_About this exercise:_
Could the listing be repeated exactly, with every picture dropped?

··· Data for the task

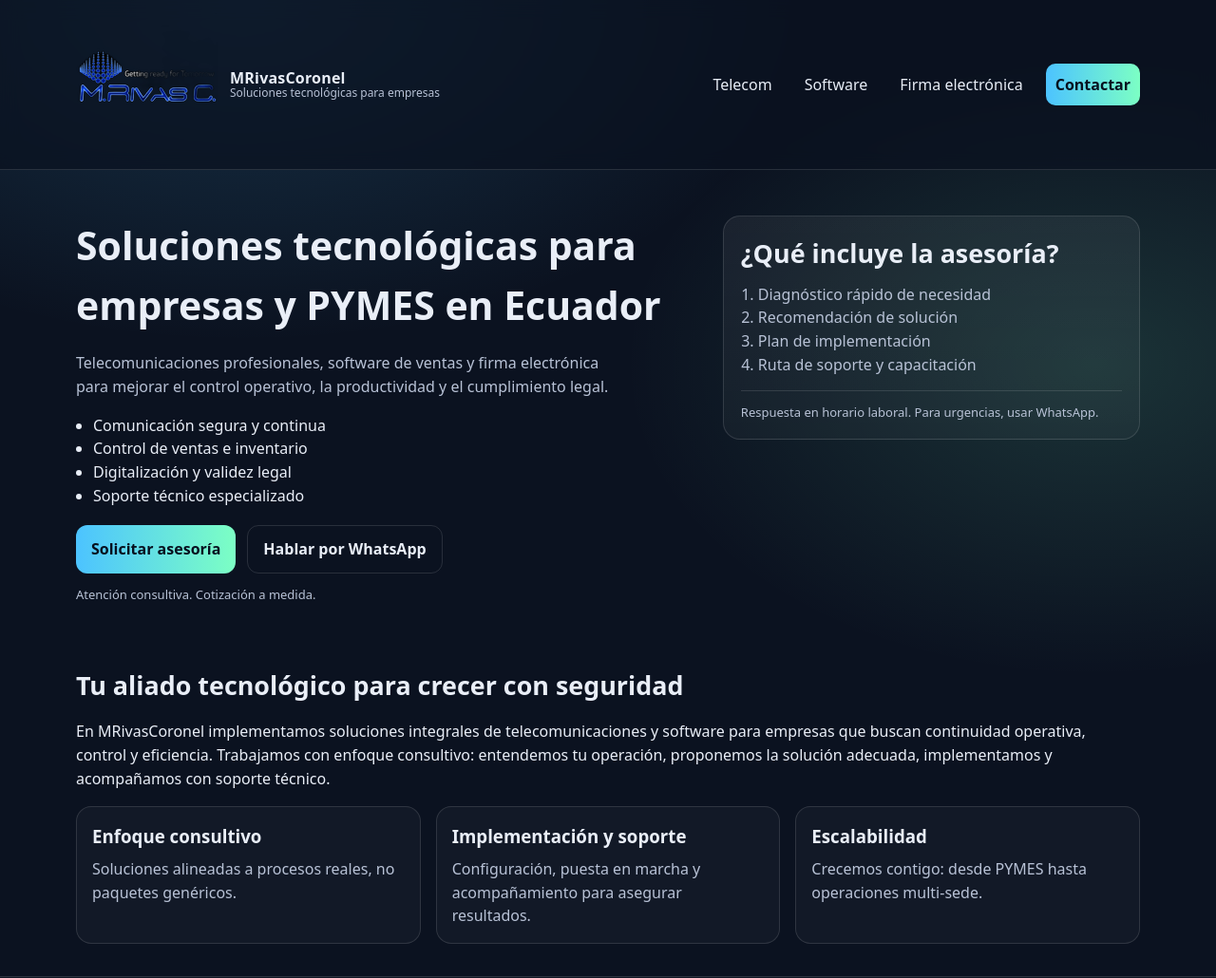
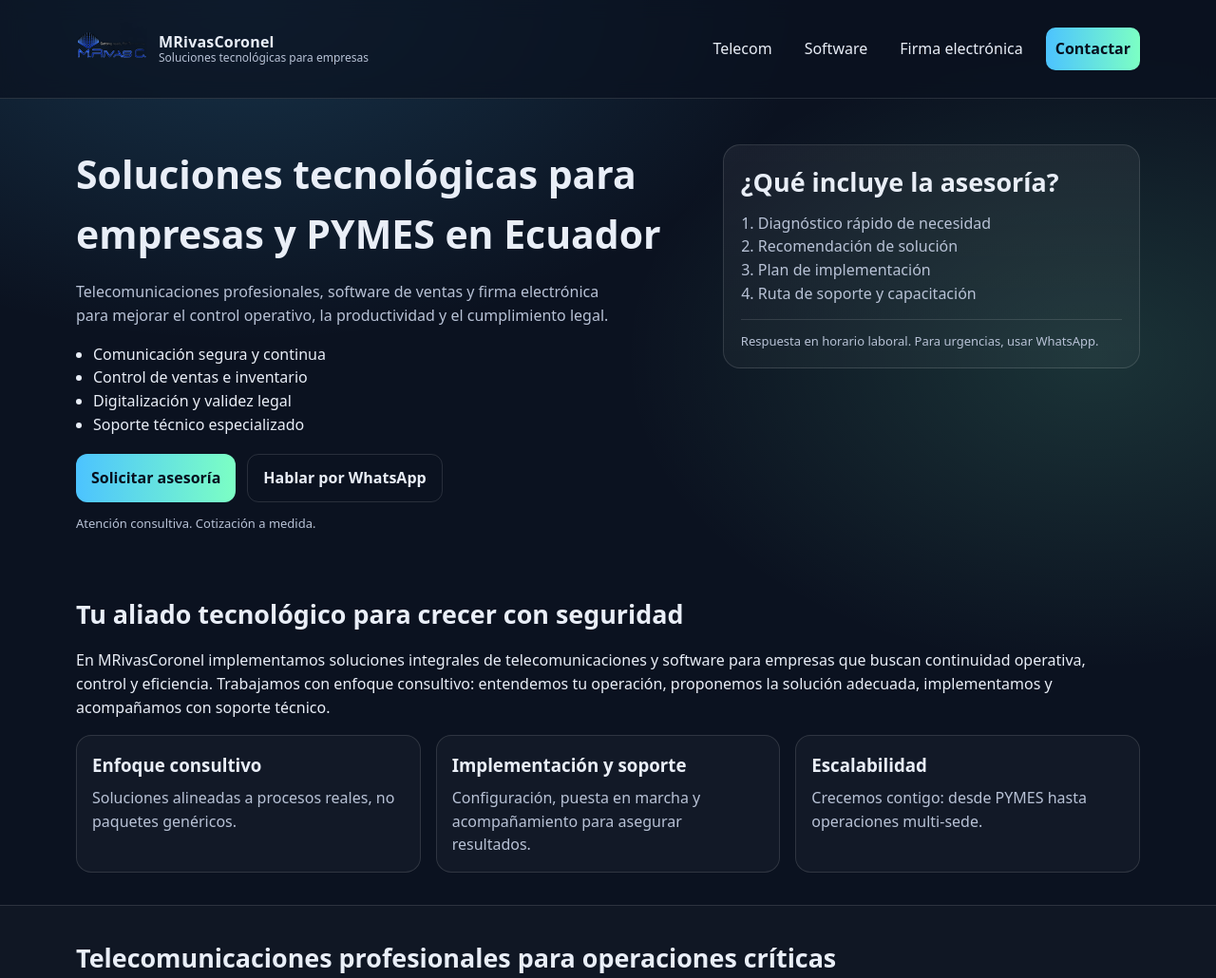
Before and after one commit to mrivasco/mrivascoroneltech, a plain HTML site: page index.html in a window 1280 px wide. Shown: the top 1030 px of the page at 95% size. Drawn offline with Linux system fonts and the light colour scheme.

Commit message:
Reduce brand logo height from 150px to 75px

```diff
--- a/assets/styles.css
+++ b/assets/styles.css
@@ -231,7 +231,7 @@ h3 { margin: 0 0 8px; }
 }
 
 .brand__logo {
-  height: 150px;      /* Ajusta según tu logo */
+  height: 75px;      /* Ajusta según tu logo */
   width: auto;
   max-width: 180px;
 }
```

······

_Output below:_
Before and after one commit to mrivasco/mrivascoroneltech, a plain HTML site: page index.html in a window 1280 px wide. Shown: the top 1030 px of the page at 95% size. Drawn offline with Linux system fonts and the light colour scheme.

Commit message:
Reduce brand logo height from 150px to 75px

```diff
--- a/assets/styles.css
+++ b/assets/styles.css
@@ -231,7 +231,7 @@ h3 { margin: 0 0 8px; }
 }
 
 .brand__logo {
-  height: 150px;      /* Ajusta según tu logo */
+  height: 75px;      /* Ajusta según tu logo */
   width: auto;
   max-width: 180px;
 }
```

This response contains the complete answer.